* **Activity**: Please give back, word for word, only the lines starting at the one containing "this.umpireMain?.idleStand(performance.now() / 1000);" and ending at the one containing "diff --git a/src/entities/HumanCricketer.ts" within the material below.

* **Supplied entries**:
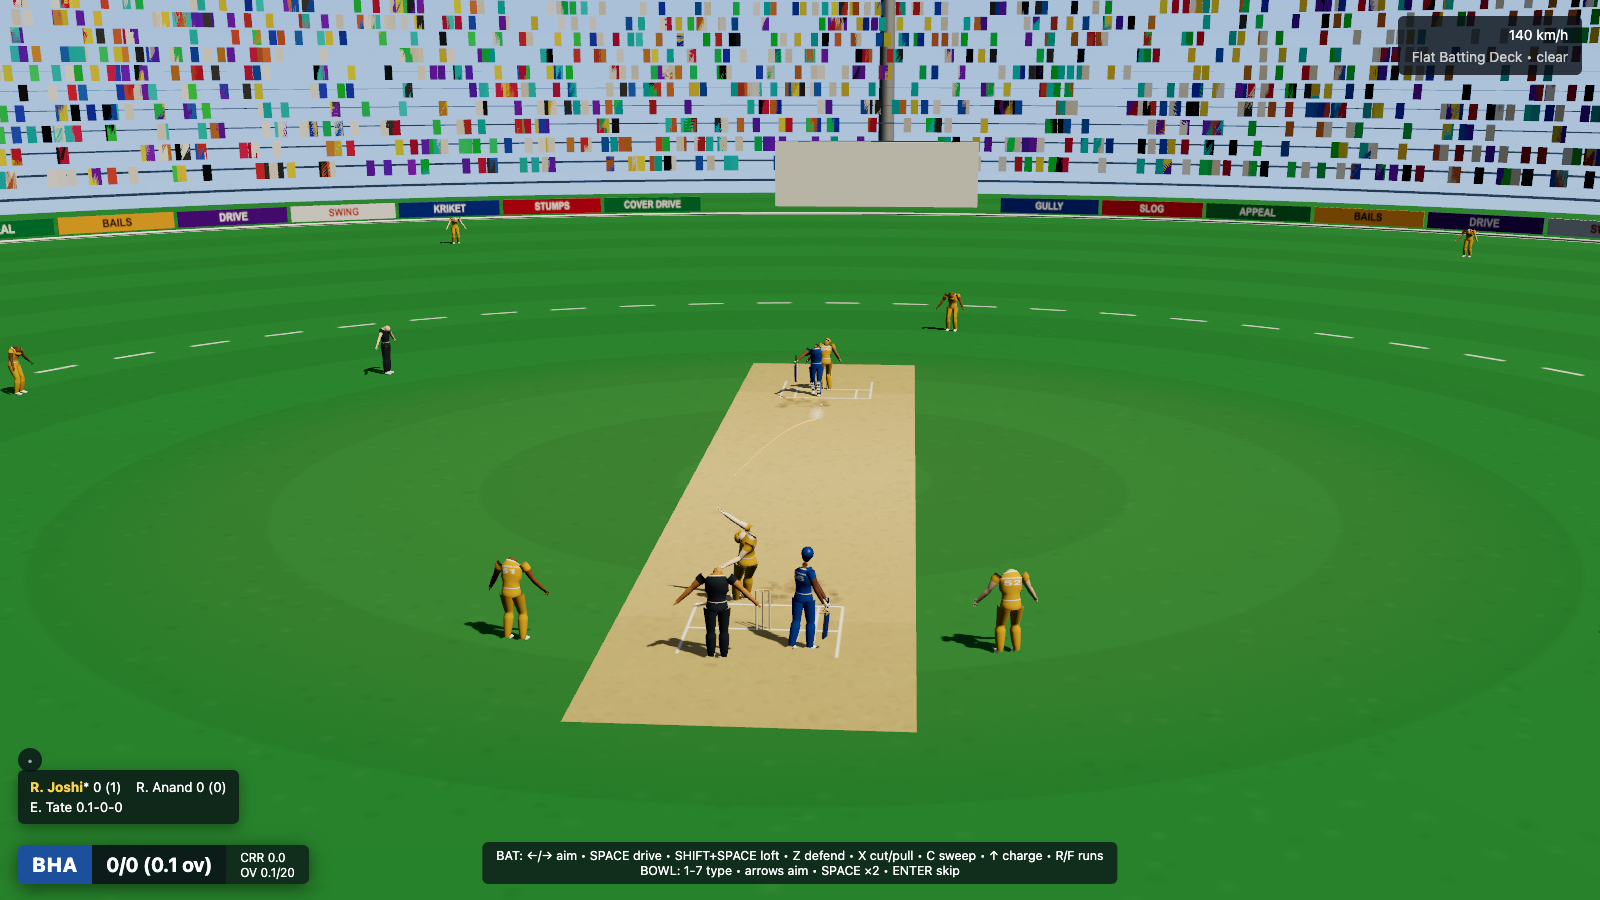
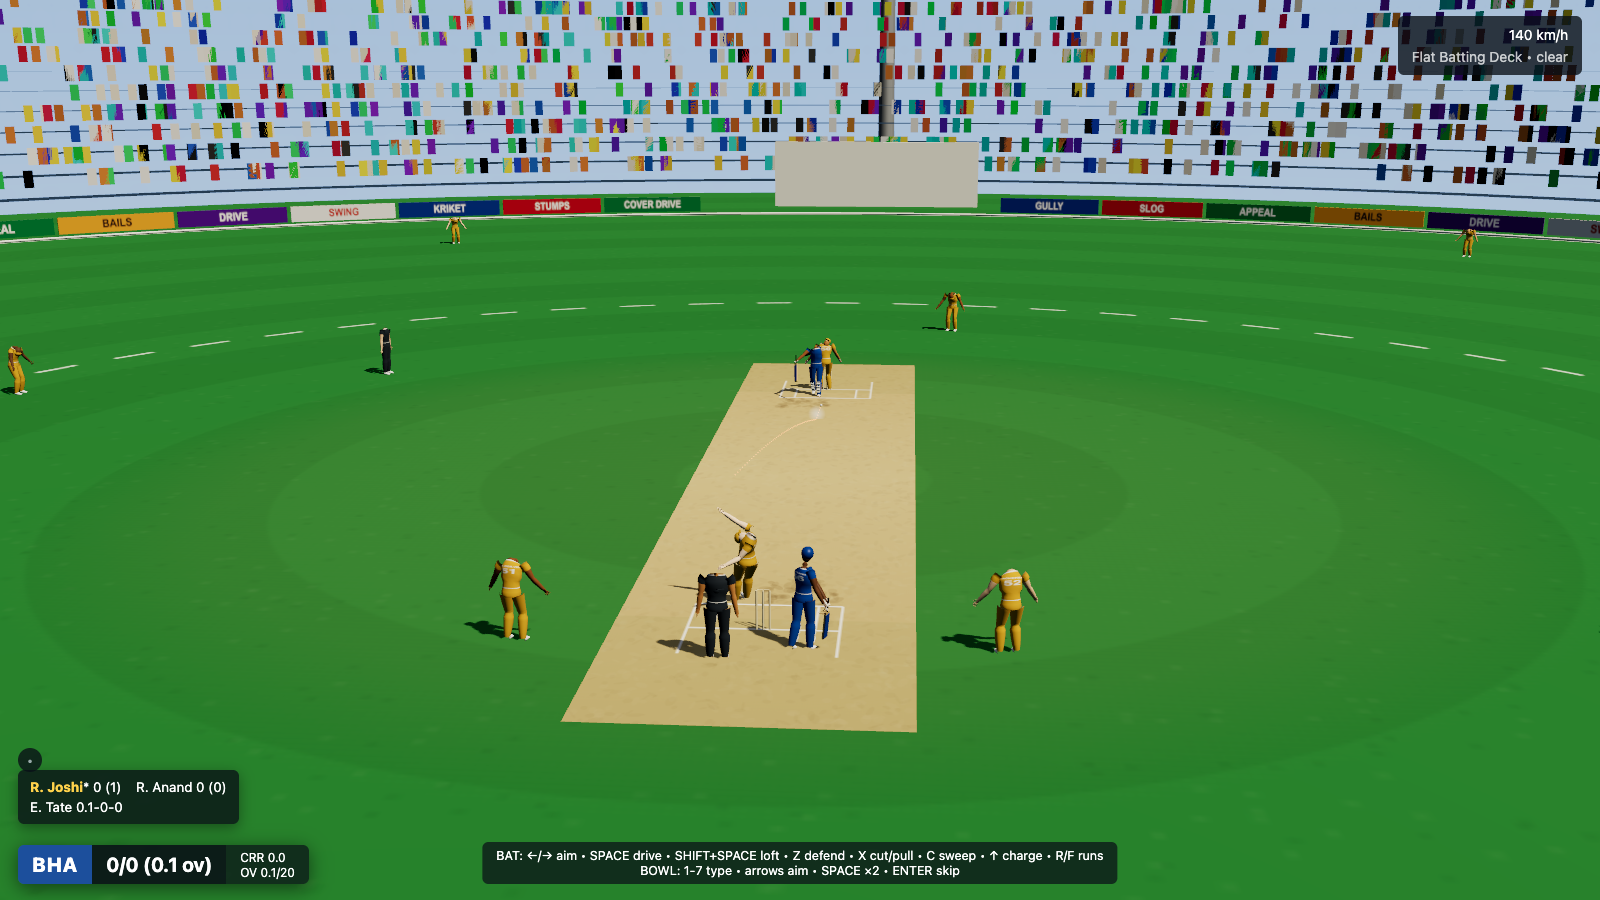
Umpire idle recovery after signals

Changed region(s): [[0.0, 0.0, 1.0, 0.2178], [0.4062, 0.6222, 0.4688, 0.6844]]

diff --git a/src/gameplay/MatchController.ts b/src/gameplay/MatchController.ts
@@ -672,9 +672,15 @@ export class MatchController {
 
     if (this.umpireSignal) {
       this.umpireSignal.t += dt;
-      if (this.umpireSignal.t > 0) {
+      if (this.umpireSignal.t > 0 && this.umpireSignal.t < 2.6) {
         this.umpireMain.umpireSignal(this.umpireSignal.kind, this.umpireSignal.t);
+      } else if (this.umpireSignal.t >= 2.6) {
+        // signal over: relax back to a neutral stand
+        this.umpireMain.idleStand(performance.now() / 1000);
       }
+    } else {
+      this.umpireMain?.idleStand(performance.now() / 1000);
+      this.umpireSquare?.idleStand(performance.now() / 1000);
     }
 
     switch (this.phase) {

diff --git a/src/entities/HumanCricketer.ts b/src/entities/HumanCricketer.ts
@@ -202,6 +202,11 @@ export class HumanCricketer {
     this.scrubNow('cricket_appeal', Math.min(1, t / 1.6));
   }
 
+  /** relaxed neutral stand (umpires between signals, anyone idling) */
+  idleStand(t: number): void {
+    this.scrubNow('idle', ((t / 4.0) % 1 + 1) % 1);
+  }
+
   umpireSignal(kind: 'out' | 'four' | 'six' | 'wide' | 'legbye' | 'dead', t: number): void {
     const clip = kind === 'dead' ? 'cricket_umpire_deadball' : `cricket_umpire_${kind}`;
     this.scrubNow(clip, Math.min(1, t / 1.6));
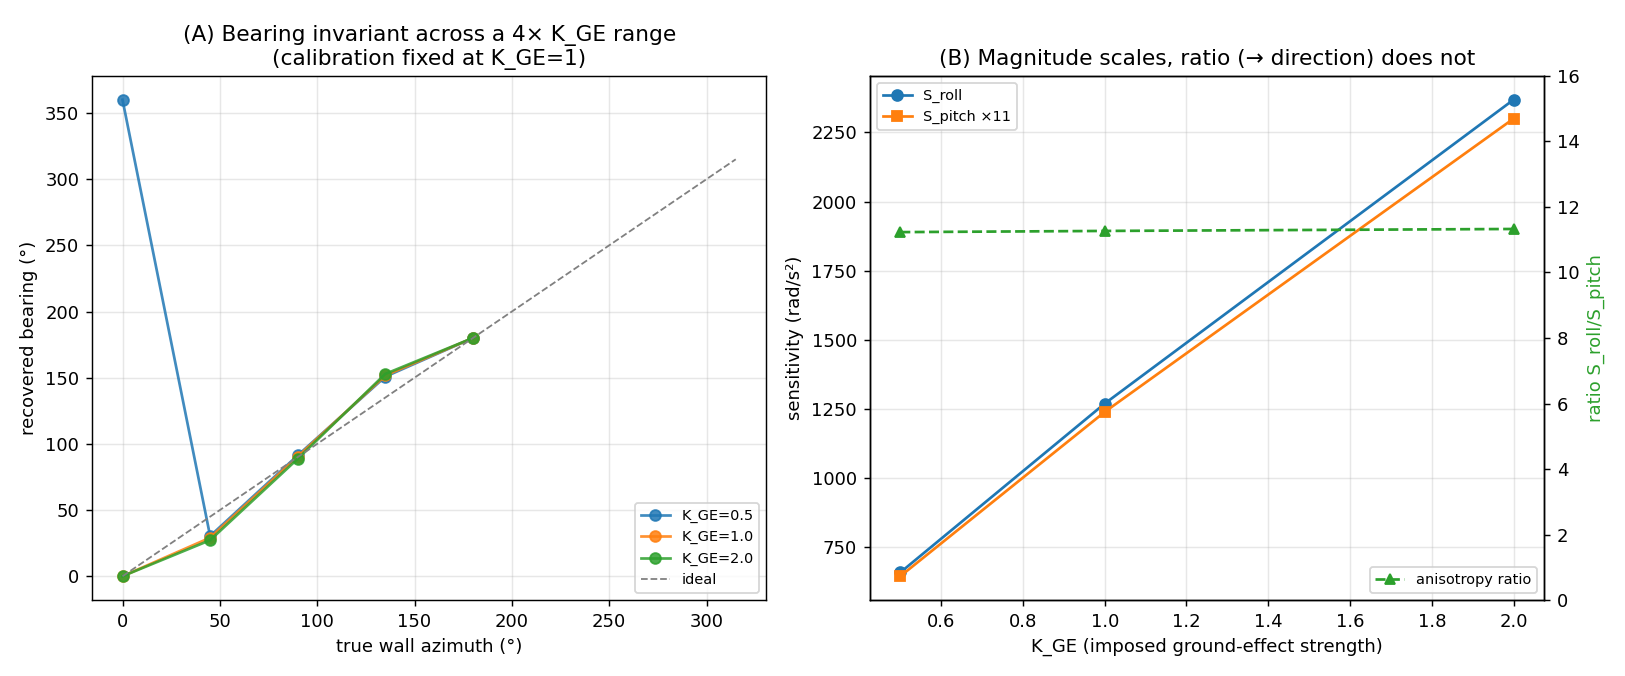
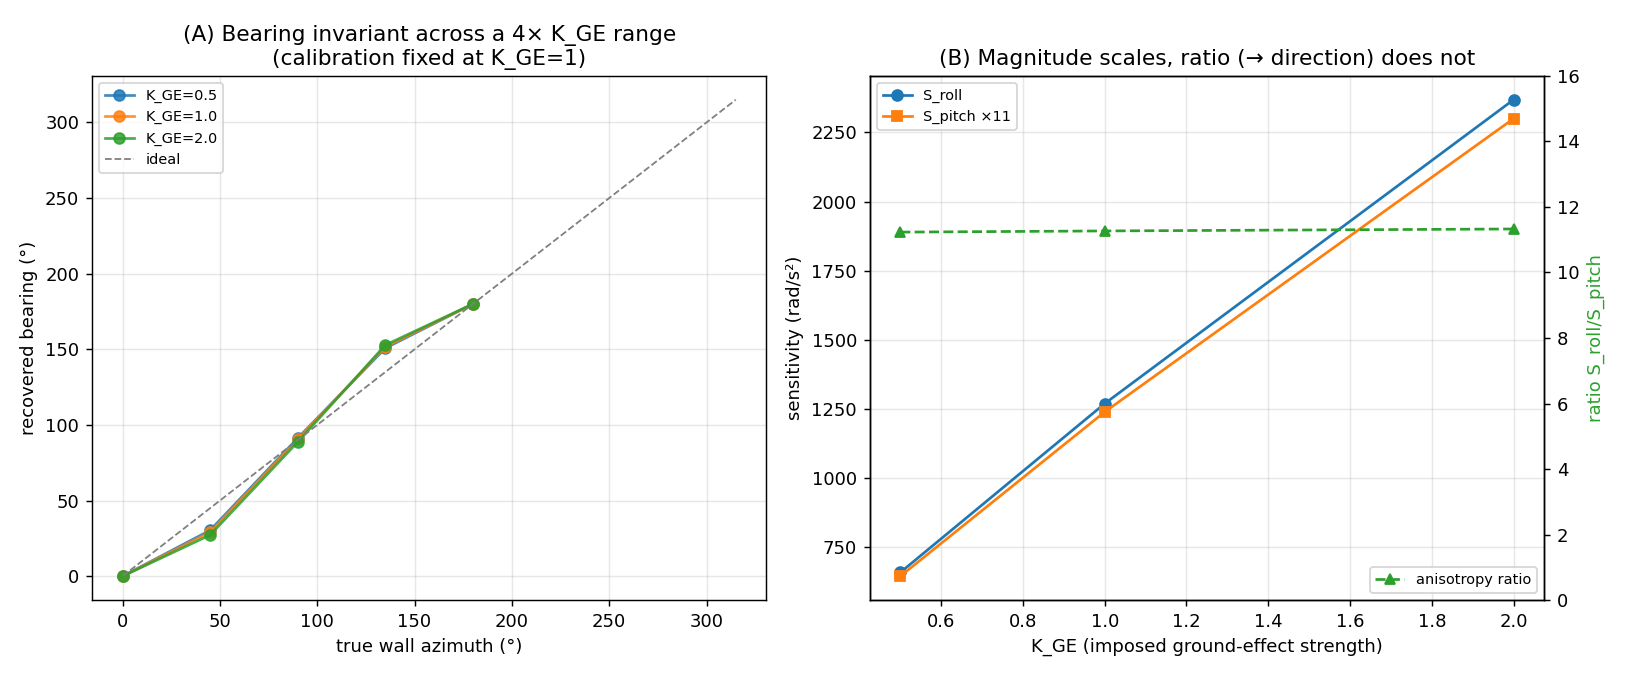
e21: revise robustness experiment and update output plot

diff --git a/experiments/e21_robustness.py b/experiments/e21_robustness.py
@@ -70,7 +70,7 @@ for kge in kge_sweep:
     recs, errs = [], []
     for a in azis:
         wx, wy = raw[kge][a]; rec = recover(wx, wy)
-        err = (rec - a + 180) % 360 - 180; recs.append(rec); errs.append(abs(err))
+        err = (rec - a + 180) % 360 - 180; recs.append(a + err); errs.append(abs(err))
     data[kge] = dict(Sr=Sr, Sp=Sp, recs=recs, mean_err=np.mean(errs))
     print(f" {kge:5.1f}{Sr:8.0f}{Sp:8.0f}{Sr/Sp:6.1f}{np.mean(errs):11.0f}°")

* **Written solution**:
+      this.umpireMain?.idleStand(performance.now() / 1000);
+      this.umpireSquare?.idleStand(performance.now() / 1000);
     }
 
     switch (this.phase) {

diff --git a/src/entities/HumanCricketer.ts b/src/entities/HumanCricketer.ts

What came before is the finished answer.